Task description » Look for the word "rare" in the entries below, then copy every line that has it.

── Task inputs

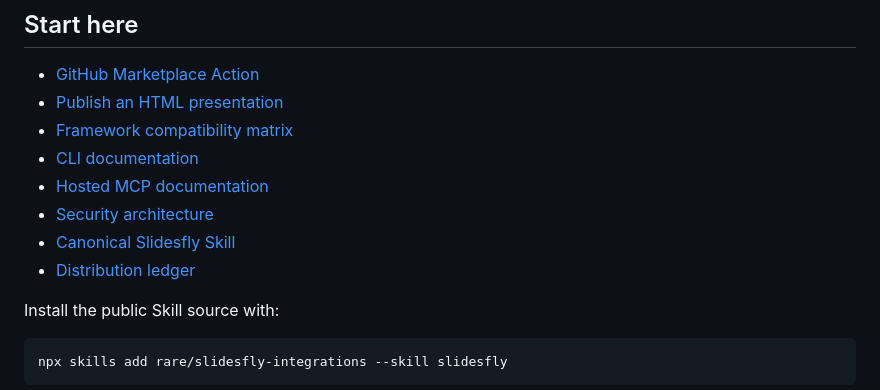
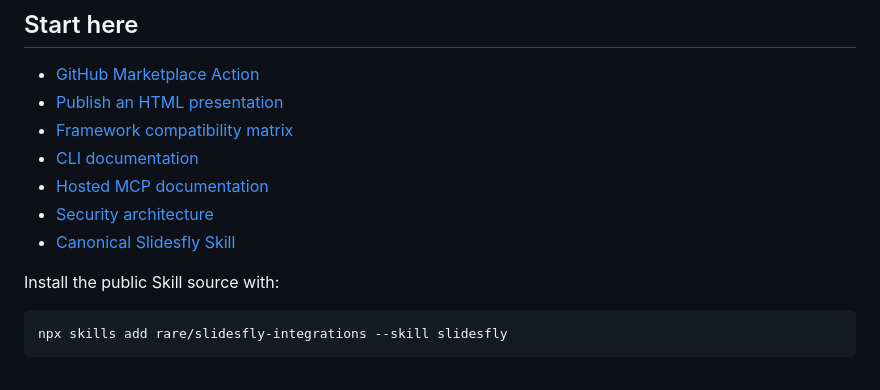
Before and after one commit to rare/slidesfly-integrations, a Markdown page: README.md, the part around the change. GitHub-like rendering.

Commit message:
docs: keep distribution ledger private (#7)
Co-authored-by: LockinAgent <528596+rare@users.noreply.github.com>

```diff
--- a/README.md
+++ b/README.md
@@ -31,7 +31,6 @@ developers can inspect, test, and reuse.
 - [Hosted MCP documentation](https://slidesfly.com/docs/mcp)
 - [Security architecture](https://slidesfly.com/security)
 - [Canonical Slidesfly Skill](https://slidesfly.com/SKILL.md)
-- [Distribution ledger](docs/distribution-ledger.md)
 
 Install the public Skill source with:
 
```
Also changed, not shown: docs/distribution-ledger.md (deleted, +0 -56 lines).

────

Written reply »
Before and after one commit to rare/slidesfly-integrations, a Markdown page: README.md, the part around the change. GitHub-like rendering.
Co-authored-by: LockinAgent <528596+rare@users.noreply.github.com>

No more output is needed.